Autumn And The Parrots

Autumn Borts-Medlock is a renowned clay and bronze artist from Santa Clara Pueblo. Autumn hails from a long line of spectacular potters including Sister Tammy Garcia, Mother Linda Cain, Grandmother Mary Cain and Great-Grandmother Christina Naranjo. "Growing up in Santa Clara Pueblo, in a family whose connection to the clay goes back generations, pottery has always been a part of my life. I was introduced to the art form as a child, making my first formal attempts at claywork under the guidance of my mother and grandmother," explains Autumn. The artist draws from the spiritual symbolism and nature-oriented design aesthetics of Native culture.

  Autumn Borts-Medlock  poses with mother Linda Cain and sister  Tammy Garcia.  Tintype by Will Wilson.

Autumn Borts-Medlock poses with mother Linda Cain and sister Tammy Garcia. Tintype by Will Wilson.

Autumn's spectacular series of parrot-shaped forms have become a signature piece of her pottery and bronze work. The intricately designed parrot effigies are inspired by a fascination that was sparked as a young girl. Autumn reflects, "I was completely mesmerized by the beauty of the feathers adorning the regalia of the dancers at Santa Clara Pueblo. I used to wonder where we got these feathers because I’ve never seen a parrot in Santa Clara Pueblo." Intrigued, Autumn did some research and discovered that the birds were originally traded at Chaco Canyon by indigenous peoples from Mexico and South America. "These peoples would bring their parrots along the trade route to Chaco Canyon because they were just so extraordinary," says Autumn.
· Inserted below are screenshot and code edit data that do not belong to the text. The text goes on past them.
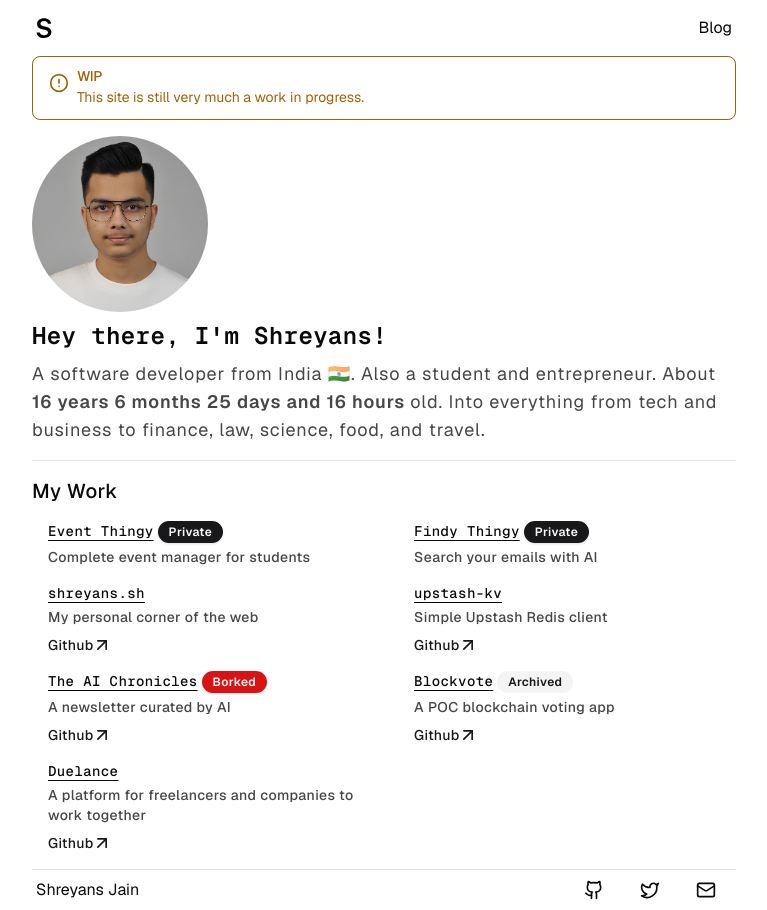
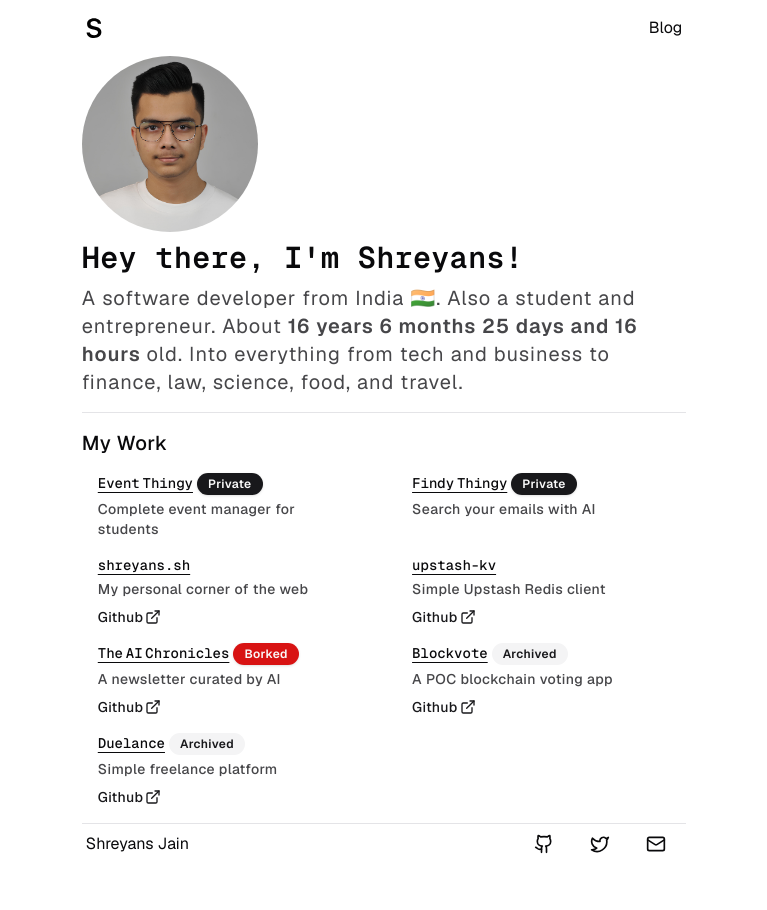
Before and after one commit to CodeWithShreyans/shreyans.sh, a Next.js app: page / in a window 1280 px wide. Shown: the whole page, without its empty margins (256-1023 px from the left). After the commit the page ends 864 px from the top, so only its background shows below. Built offline with nearby package versions, Linux system fonts and the light colour scheme.

Commit message:
I would rather be playing SC2.
Signed-off-by: Shreyans Jain <shreyans@shreyans.sh>

```diff
--- a/src/app/(pages)/layout.tsx
+++ b/src/app/(pages)/layout.tsx
@@ -73,12 +73,12 @@ export default function RootLayout({
         <html
             className={cn(
                 `${GeistSans.variable} ${GeistMono.variable}`,
-                "scroll-smooth",
+                "*:col-[2] grid grid-cols-[1fr_min(60ch,_100%)_1fr] scroll-smooth",
             )}
             lang="en"
         >
             <body
-                className="mx-auto flex h-fit min-h-screen max-w-xl flex-col items-center justify-between gap-2 px-4 text-base sm:max-w-[46rem]"
+                className="flex h-fit min-h-screen flex-col items-center justify-between gap-2 px-4 text-base"
                 id="body"
             >
                 <ThemeProvider
@@ -88,13 +88,6 @@ export default function RootLayout({
                 >
                     <div className="flex w-full flex-col gap-2" id="top">
                         <Header />
-                        <Alert className="animate-fade-in" variant="warning">
-                            <AlertCircle className="h-5 w-5" />
-                            <AlertTitle>WIP</AlertTitle>
-                            <AlertDescription>
-                                This site is still very much a work in progress.
-                            </AlertDescription>
-                        </Alert>
                         {children}
                     </div>
                     <Footer />
--- a/src/app/(pages)/page.tsx
+++ b/src/app/(pages)/page.tsx
@@ -3,7 +3,7 @@ import { type ReactNode } from "react"
 import Image from "next/image"
 import Link from "next/link"
 
-import { ArrowUpRight } from "lucide-react"
+import { ExternalLink } from "lucide-react"
 
 import ProfilePic from "@/../public/profile-pic.jpg"
 import BirthTime from "@/components/birth-time"
@@ -39,8 +39,8 @@ const Project = ({
                 target={link ? "_blank" : "_self"}
             >
                 <div className="flex flex-row gap-1">
-                    <h2 className="font-mono underline underline-offset-4">
-                        {title}
+                    <h2 className="font-mono tracking-normal underline underline-offset-4">
+                        {title.replaceAll(" ", " ")}
                     </h2>
                     {badge ? (
                         <Badge
@@ -62,7 +62,7 @@ const Project = ({
             {githubLink ? (
                 <Button asChild className="h-auto w-auto p-0" variant="link">
                     <Link href={githubLink} target="_blank">
-                        Github <ArrowUpRight className="-ml-0.5" size={20} />
+                        Github <ExternalLink className="h-4" size={20} />
                     </Link>
                 </Button>
             ) : null}
@@ -72,7 +72,7 @@ const Project = ({
 
 const Home = () => {
     return (
-        <main className="flex flex-col gap-4 pt-2 tracking-wide">
+        <main className="flex flex-col gap-4 tracking-wide">
             <div className="space-y-2">
                 <div className="w-36 sm:w-44">
                     <Image
@@ -84,11 +84,11 @@ const Home = () => {
                         src={ProfilePic}
                     />
                 </div>
-                <h1 className="font-mono text-xl font-semibold sm:text-2xl">
+                <h1 className="font-mono text-lg font-semibold sm:text-xl md:text-2xl xl:text-3xl">
                     Hey there, I&apos;m Shreyans!
                 </h1>
                 {/* eslint-disable-next-line tailwindcss/no-custom-classname */}
-                <p className="text-pretty text-base tracking-wider text-primary/80 sm:text-lg">
+                <p className="text-pretty text-base tracking-wider text-primary/80 sm:text-lg xl:text-xl">
                     A software developer from India 🇮🇳. Also a student and
                     entrepreneur. About <BirthTime /> old. Into everything from
                     tech and business to finance, law, science, food, and
@@ -137,7 +137,8 @@ const Home = () => {
                         title="Blockvote"
                     />
                     <Project
-                        description="A platform for freelancers and companies to work together"
+                        badge="Archived"
+                        description="Simple freelance platform"
                         githubLink="https://github.com/duelance-app"
                         link="https://duelance.app"
                         title="Duelance"
--- a/src/components/header.tsx
+++ b/src/components/header.tsx
@@ -13,7 +13,7 @@ import "./header.css"
 const Header = () => {
     return (
         <header
-            className="mt-2 flex h-[5vh] w-full animate-down items-center justify-between p-1"
+            className="mt-2 flex h-[5dvh] w-full items-center justify-between p-1 non-touch:animate-down"
             id="header"
         >
             {/* eslint-disable-next-line tailwindcss/no-custom-classname */}
--- a/src/components/mdx/a.tsx
+++ b/src/components/mdx/a.tsx
@@ -1,4 +1,4 @@
-import { ArrowUpRight } from "lucide-react"
+import { ExternalLink } from "lucide-react"
 
 import { LinkButton } from "@/lib/utils/next"
 
@@ -23,7 +23,7 @@ const A = ({ children, href, ...rest }: AProps) => {
             target={self ? "_self" : "_blank"}
         >
             {children}
-            {!self ? <ArrowUpRight className="-ml-0.5" size={20} /> : null}
+            {!self ? <ExternalLink className="-ml-0.5" size={20} /> : null}
         </LinkButton>
     )
 }
--- a/src/config/site.ts
+++ b/src/config/site.ts
@@ -1,3 +1,5 @@
+import { env } from "@/env.mjs"
+
 export const siteConfig = {
     baseKeywords: [
         "Shreyans Jain",
@@ -6,7 +8,6 @@ export const siteConfig = {
         "Blog",
         "Portfolio",
     ],
-    // ogImage: "https://ui.shadcn.com/og.jpg",
     description: "Developer ~ Entrepreneur ~ Student" as const,
     links: {
         github: "https://github.com/destroyerxyz/shreyans.sh",
@@ -14,7 +15,13 @@ export const siteConfig = {
         twitter: "https://twitter.com/Destroyer_Xyz",
     } as const,
     name: "Shreyans Jain" as const,
-    url: "https://shreyans.sh" as const,
+    ogImage: "/opengraph-image" as const,
+    url:
+        env.NODE_ENV === "production"
+            ? "https://shreyans.sh"
+            : env.VERCEL_URL
+              ? env.VERCEL_URL
+              : "http://localhost:3000",
 }
 
 export type SiteConfig = typeof siteConfig
--- a/src/env.mjs
+++ b/src/env.mjs
@@ -27,6 +27,8 @@ export const env = createEnv({
         NODE_ENV: process.env.NODE_ENV,
 
         SENTRY_TOKEN: process.env.SENTRY_TOKEN,
+
+        VERCEL_URL: process.env.VERCEL_URL,
     },
     /**
      * Specify your server-side environment variables schema here. This way you can ensure the app
@@ -38,6 +40,8 @@ export const env = createEnv({
             .default("development"),
 
         SENTRY_TOKEN: z.string(),
+
+        VERCEL_URL: z.string().optional(),
     },
     /**
      * Run `build` or `dev` with `SKIP_ENV_VALIDATION` to skip env validation. This is especially
--- a/tailwind.config.ts
+++ b/tailwind.config.ts
@@ -8,6 +8,9 @@ module.exports = {
         "./src/**/*.{ts,tsx}",
     ],
     darkMode: ["class"],
+    future: {
+        hoverOnlyWhenSupported: true,
+    },
     plugins: [require("tailwindcss-animate")],
     theme: {
         container: {
@@ -96,6 +99,9 @@ module.exports = {
                     to: { opacity: "1", transform: "translateY(0)" },
                 },
             },
+            screens: {
+                "non-touch": { raw: "(hover: hover)" },
+            },
         },
     },
 } as Config
```
Also changed, not shown: package.json (+12 -12 lines), 1 other file (tests, documents, lock files or other folders).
  Autumn  shows a parrot during the coiling stage.

Autumn shows a parrot during the coiling stage.

The artist became enchanted with the history of Chaco Canyon and the exchange of goods that played a role in shaping Native cultures. To the people of Santa Clara Pueblo, the colorful parrot feathers came to represent the rainbow. "The rainbow is a sign of rain. Rain was such a central part of life then because it brought water to the people and to the crops. So that’s how the feathers came to represent prosperity and fertility. They were used in fertility ceremonies as well just because it’s all along the cycle of water brings life," explains Autumn. After forming a deep connection to the legacy of the birds, Autumn began creating her magnificent parrot effigies.

Autumn explains the coiling process for creating her beautiful birds.

Autumn first began sculpting parrots after her mother, Linda Cain, worked with the shape.  "I just fell in love with the form after first working with it, so that’s why I continue to do them now," explains Autumn. Using traditional coiling techniques to create the shape of the bird, the artist then carves the designs on the birds free hand. Autumn begins drawing shapes onto the figure, deciding where she wants to put the eyes, the wings, and the intricate patterns that her parrots are known for. If she doesn't like a design at this stage, she can erase her work by wetting the clay and creating a fresh canvas. Once excited about the design, Autumn uses an exacto blade to cut around the perimeters of the pattern. Then she uses a variety of small screwdrivers and wood carving tools to carve everything, including the relief in the background. 

  Autumn  shows us a fully carved parrot and a parrot before the carving stage.

Autumn shows us a fully carved parrot and a parrot before the carving stage.

After the carving stage, Autumn either takes her bronze parrots to be cast at the foundry or  uses stones to polish her clay work. "Most potters from the northern pueblo, we use stones to polish our work. That’s what gets the shine on all this Native pottery you look at. It was painted and then burnished with the stone. It’s ridiculously time consuming. Now you can see how it could take a month to do the tiniest little piece," says Autumn. This is only a glimpse into the process of the parrots. A smaller piece, like the two shown above, take around three or four months to complete while a larger parrot can take anywhere from six months to a year to finish. The gentle and capable hands of Autumn Borts-Medlock produce works that reflect both her renowned lineage and strong connection to the parrots of Chaco Canyon.

Below are some of Autumn's gorgeous birds that are on display at Gallery Chaco.

 Autumn's bronze  Chaco parrot .

Autumn's bronze Chaco parrot.

 Autumn's bronze  Chaco parrot.

Autumn's bronze Chaco parrot.

 Autumn's clay  Anasazi parrot.

Autumn's clay Anasazi parrot.

 Autumn's clay  Anasazi parrot .

Autumn's clay Anasazi parrot.

 Autumn incorporates Native patterns and captures the sacred spirit of parrots with her edgy  t-shirt design.

Autumn incorporates Native patterns and captures the sacred spirit of parrots with her edgy t-shirt design.